The power of social media could be further understood by how India’s known poll strategist, Prashant Kishore uses the platform: not just to reach out to the masses; he also underlines the importance and key role of social media in shaping the image of individuals, good or bad. In developed countries, the good or bad perception about the political parties as well as the politicians who represent people, or, are intending to, are weighed and vetted based on what they put out on social media. There also are various studies carried out by reputed institutions across the world that have studied the usage of social media as a tool by politicians and have come up with revealing results.

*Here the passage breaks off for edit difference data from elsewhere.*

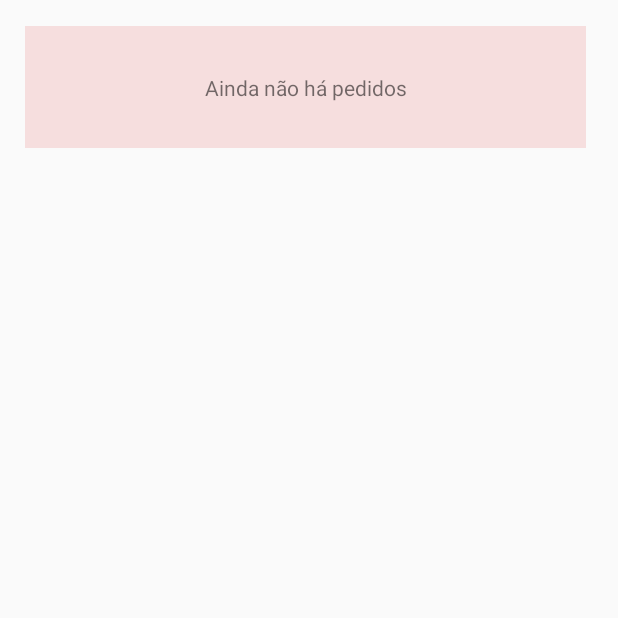
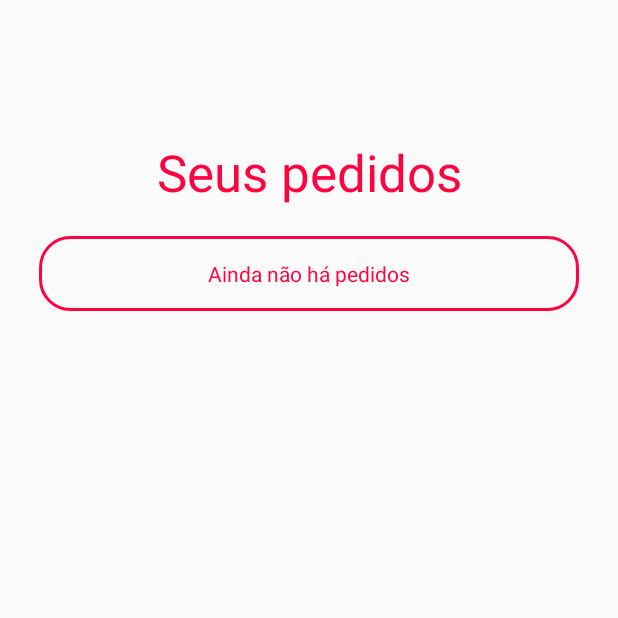
Before and after one commit to lucastanh/WeServ, an Android app: the TelaPedidos screen opened directly, with no data from a screen before it, on a phone screen of 412 x 824 dp, the top half of it. Run offline under Robolectric (Android 15) with nearby library versions, the phone set to English and light mode, and no system bars.

Commit message:
Implementando tela de visualização de pedidos

```diff
--- a/app/src/main/java/com/example/weserv/boundary/TelaPedidos.java
+++ b/app/src/main/java/com/example/weserv/boundary/TelaPedidos.java
@@ -1,18 +1,29 @@
 package com.example.weserv.boundary;
 
 import androidx.appcompat.app.AppCompatActivity;
+import androidx.constraintlayout.widget.ConstraintLayout;
 
-import android.content.Intent;
 import android.os.Bundle;
+import android.view.View;
+import android.widget.LinearLayout;
 import android.widget.TextView;
 
 import com.example.weserv.R;
 import com.example.weserv.conexao.Dados;
+import com.example.weserv.control.ControleServico;
 import com.example.weserv.entity.Servico;
 
 import java.util.ArrayList;
 
 public class TelaPedidos extends AppCompatActivity {
+
+    ConstraintLayout semPedido;
+    LinearLayout pedidosContainer;
+    ControleServico controleServico;
+
+    public TelaPedidos(){
+        this.controleServico = new ControleServico();
+    }
 
     @Override
     protected void onCreate(Bundle savedInstanceState) {
@@ -21,14 +32,37 @@ public class TelaPedidos extends AppCompatActivity {
 
         int codigoCliente = getIntent().getIntExtra("codigoCliente", 0);
 
-        TextView teste = findViewById(R.id.teste);
+        semPedido = findViewById(R.id.semPedidos);
+        pedidosContainer = findViewById(R.id.pedidosContainer);
 
-        ArrayList<Servico> servicosCliente = Dados.getServicosCliente(codigoCliente);
+        desenharTela();
+    }
 
-        if(servicosCliente.size() == 0) {
-            teste.setText("Ainda não há pedidos");
+    private void desenharTela(){
+        ArrayList<Servico> servicos = Dados.servicos;
+
+        if(servicos.size() == 0){
+            semPedido.setVisibility(View.VISIBLE);
         } else {
-            teste.setText(servicosCliente.get(0).getCategoria().getNomeCategoria());
+            pedidosContainer.setVisibility(View.VISIBLE);
+
+            for(int i = 0; i < servicos.size(); i++){
+                ConstraintLayout pedido_layout = (ConstraintLayout) getLayoutInflater().inflate(R.layout.pedido_layout, null);
+
+                TextView categoria, tipoServico, localServico;
+
+                categoria = pedido_layout.findViewById(R.id.categoria);
+                tipoServico = pedido_layout.findViewById(R.id.tipoServico);
+                localServico = pedido_layout.findViewById(R.id.localServico);
+
+                categoria.setText(servicos.get(i).getCategoria().getNomeCategoria());
+                tipoServico.setText(servicos.get(i).getTipoServico().getNomeTipoServico());
+                localServico.setText(servicos.get(i).getLocalServico().getNomeLocalServico());
+
+                pedidosContainer.addView(pedido_layout);
+            }
+
         }
+
     }
 }
--- /dev/null
+++ b/app/src/main/res/drawable/celula_pedido.xml
@@ -0,0 +1,5 @@
+<?xml version="1.0" encoding="utf-8"?>
+<shape xmlns:android="http://schemas.android.com/apk/res/android">
+    <corners android:radius="20dp"/>
+    <stroke android:color="@color/cor_primaria" android:width="2dp"/>
+</shape>
--- a/app/src/main/res/layout/activity_tela_pedidos.xml
+++ b/app/src/main/res/layout/activity_tela_pedidos.xml
@@ -5,30 +5,55 @@
     android:id="@+id/cellContainer"
     android:layout_width="match_parent"
     android:layout_height="match_parent"
-    tools:context=".boundary.TelaPedidos">
+    tools:context=".boundary.TelaPedidos"
+    android:showDividers="middle"
+    android:divider="@drawable/empty_tall_divider">
+
+    <TextView
+        android:id="@+id/tv_seusPedidos"
+        android:textColor="@color/cor_primaria"
+        android:layout_width="wrap_content"
+        android:layout_height="wrap_content"
+        android:layout_marginTop="92dp"
+        android:text="Seus pedidos"
+        android:textSize="34sp"
+        app:layout_constraintEnd_toEndOf="parent"
+        app:layout_constraintStart_toStartOf="parent"
+        app:layout_constraintTop_toTopOf="parent" />
 
     <androidx.constraintlayout.widget.ConstraintLayout
-        android:id="@+id/cell"
-        android:layout_width="374dp"
-        android:layout_height="81dp"
-        android:layout_marginBottom="20px"
-        android:background="#F6DEDE"
-        app:layout_constraintBottom_toBottomOf="parent"
+        android:id="@+id/semPedidos"
+        style="@style/celulaPedido"
+        android:layout_width="360dp"
+        android:layout_height="wrap_content"
+        android:layout_marginTop="20dp"
+        android:visibility="gone"
         app:layout_constraintEnd_toEndOf="parent"
-        app:layout_constraintHorizontal_bias="0.432"
         app:layout_constraintStart_toStartOf="parent"
-        app:layout_constraintTop_toTopOf="parent"
-        app:layout_constraintVertical_bias="0.024"
-        tools:context=".boundary.TelaPedidos">
+        app:layout_constraintTop_toBottomOf="@+id/tv_seusPedidos">
 
         <TextView
-            android:id="@+id/teste"
+            android:id="@+id/textView9"
             android:layout_width="wrap_content"
             android:layout_height="wrap_content"
-            android:text="TextView"
+            android:text="Ainda não há pedidos"
+            android:textColor="@color/cor_primaria"
             app:layout_constraintBottom_toBottomOf="parent"
             app:layout_constraintEnd_toEndOf="parent"
             app:layout_constraintStart_toStartOf="parent"
             app:layout_constraintTop_toTopOf="parent" />
     </androidx.constraintlayout.widget.ConstraintLayout>
+
+    <LinearLayout
+        android:id="@+id/pedidosContainer"
+        android:layout_width="360dp"
+        android:layout_height="535dp"
+        android:layout_marginTop="20dp"
+        android:orientation="vertical"
+        app:layout_constraintEnd_toEndOf="parent"
+        app:layout_constraintStart_toStartOf="parent"
+        app:layout_constraintTop_toBottomOf="@+id/tv_seusPedidos">
+    </LinearLayout>
+
+
 </androidx.constraintlayout.widget.ConstraintLayout>
--- a/app/src/main/res/layout/button.xml
+++ b/app/src/main/res/layout/button.xml
@@ -1,4 +1,6 @@
 <?xml version="1.0" encoding="utf-8"?>
-<Button style="@style/buttonLogin"
+
+<Button
+    style="@style/buttonLogin"
     android:layout_marginBottom="15dp"
-    xmlns:android="http://schemas.android.com/apk/res/android" />
+    xmlns:android="http://schemas.android.com/apk/res/android"/>
--- a/app/src/main/res/values/styles.xml
+++ b/app/src/main/res/values/styles.xml
@@ -40,4 +40,12 @@
         <item name="android:textColor">@color/white</item>
     </style>
 
+    <style name="celulaPedido">
+        <item name="android:background">@drawable/celula_pedido</item>
+        <item name="android:layout_width">match_parent</item>
+        <item name="android:layout_height">wrap_content</item>
+        <item name="android:textColor">@color/cor_primaria</item>
+        <item name="android:padding">15dp</item>
+    </style>
+
 </resources>
```
Also changed, not shown: app/src/main/res/layout/pedido_layout.xml (added, +103 -0 lines).
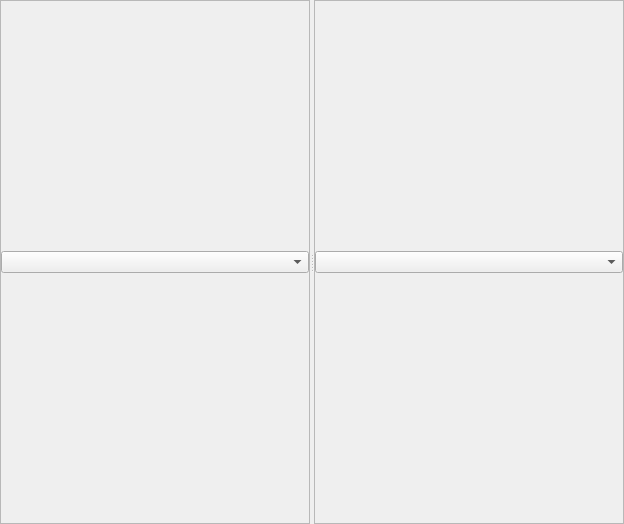
Before: the Qt Designer form templates/plotTemplate.ui in csparkresearch/ExpEYES17-Qt, drawn with Qt 5.
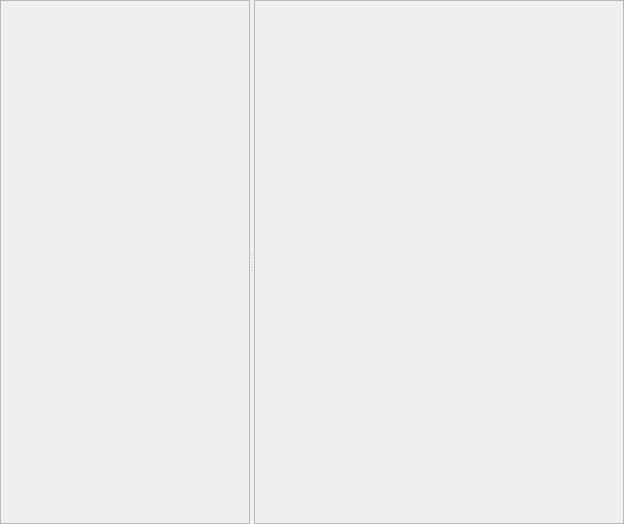
After: the same form once the commit is applied.

The edit to the form file:
```diff
--- a/templates/plotTemplate.ui
+++ b/templates/plotTemplate.ui
@@ -26,6 +26,12 @@
       <enum>Qt::Horizontal</enum>
      </property>
      <widget class="QFrame" name="widgets">
+      <property name="maximumSize">
+       <size>
+        <width>250</width>
+        <height>16777215</height>
+       </size>
+      </property>
       <property name="layoutDirection">
        <enum>Qt::LeftToRight</enum>
       </property>
@@ -42,9 +48,6 @@
        <property name="margin">
         <number>0</number>
        </property>
-       <item>
-        <widget class="QComboBox" name="comboBox_2"/>
-       </item>
       </layout>
      </widget>
      <widget class="QFrame" name="plotFrame">
@@ -61,9 +64,6 @@
        <property name="margin">
         <number>0</number>
        </property>
-       <item>
-        <widget class="QComboBox" name="comboBox"/>
-       </item>
       </layout>
      </widget>
     </widget>
```
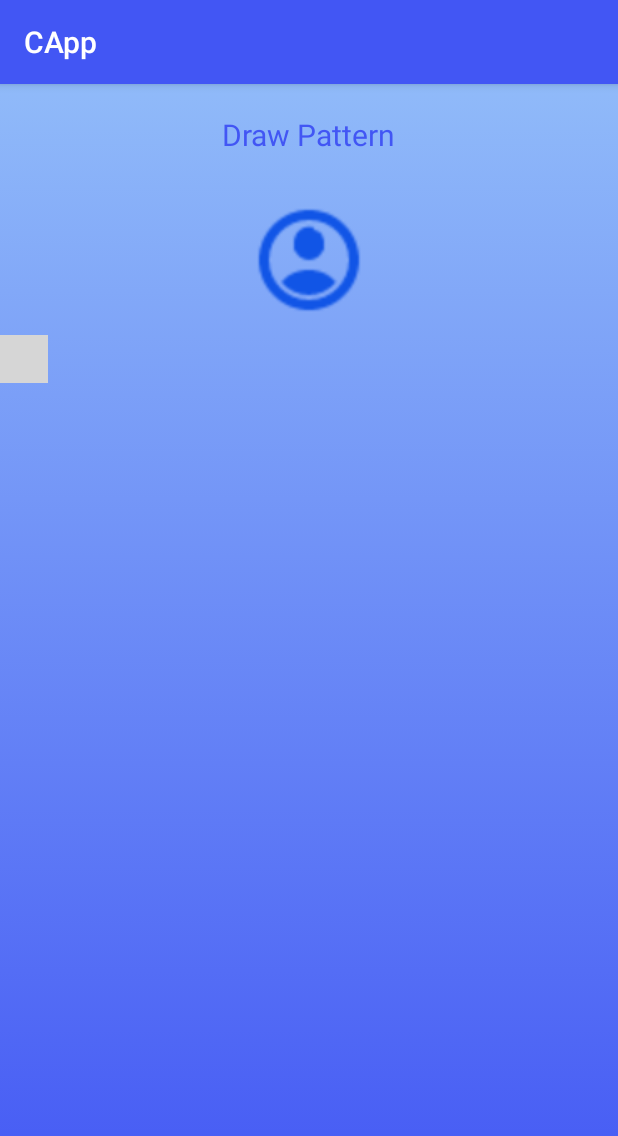
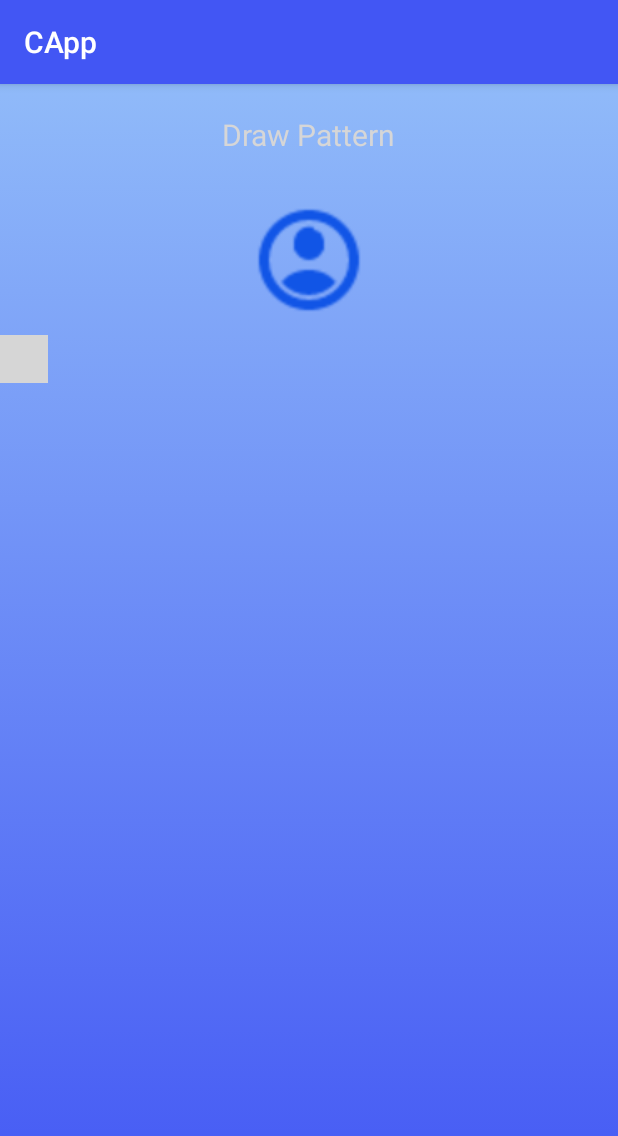
Before and after one commit to swati-bothra/CApp, an Android app: the screen it shows after launch (PatternLock), on a phone screen of 412 x 824 dp. Shown: the top 1136 px of the screen. Run offline under Robolectric (Android 15) with nearby library versions, the phone set to English and light mode, and no system bars; libraries missing offline, so code that uses them is left out: com.andrognito.patternlockview, io.paperdb; plain views replace PatternLockView; 4 statements that could not run were skipped; grey boxes are pictures that could not be loaded.

Commit message:
bug resolved

```diff
--- a/app/src/main/AndroidManifest.xml
+++ b/app/src/main/AndroidManifest.xml
@@ -20,3 +20,7 @@
     </application>
 
 </manifest>
+
+    <!--Application id     61313-->
+    <!--Auth Key           scvF5ycu9gHLCjy-->
+    <!--Auth secret        8bUHNJmbQQhtVum-->
--- a/app/src/main/java/com/example/yolo/capp/MainActivity.java
+++ b/app/src/main/java/com/example/yolo/capp/MainActivity.java
@@ -9,5 +9,7 @@ public class MainActivity extends AppCompatActivity {
     protected void onCreate(Bundle savedInstanceState) {
         super.onCreate(savedInstanceState);
         setContentView(R.layout.activity_main);
+
+
     }
 }
--- a/app/src/main/res/layout/activity_pattern_lock.xml
+++ b/app/src/main/res/layout/activity_pattern_lock.xml
@@ -16,7 +16,7 @@
         android:layout_gravity="center_horizontal"
         android:fontFamily="sans-serif"
         android:padding="20dp"
-        android:textColor="#4256f4"
+        android:textColor="@color/white"
         android:textSize="20dp" />
 
     <ImageView
```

That brings us to the point of what the approach of the politicians needs to be when it comes to the use of social media because just one overstepping…and boom, you are gone. There is a need to ensure that they control their immediate responses to matters around them because so many times it has been seen that reputed politicians end up sharing fake news, suiting their interests, only to come to know later, that it was just a bluff: and by the time they realise it, the damage is done. And it is not just limited to sharing fake news only, rather, there is more where caution is a must. Politicians need to tread carefully because, in the end, what they do is what gets projected and that’s what ends up denting their image. Better use social media with caution or it would prove more of a bane than a boon.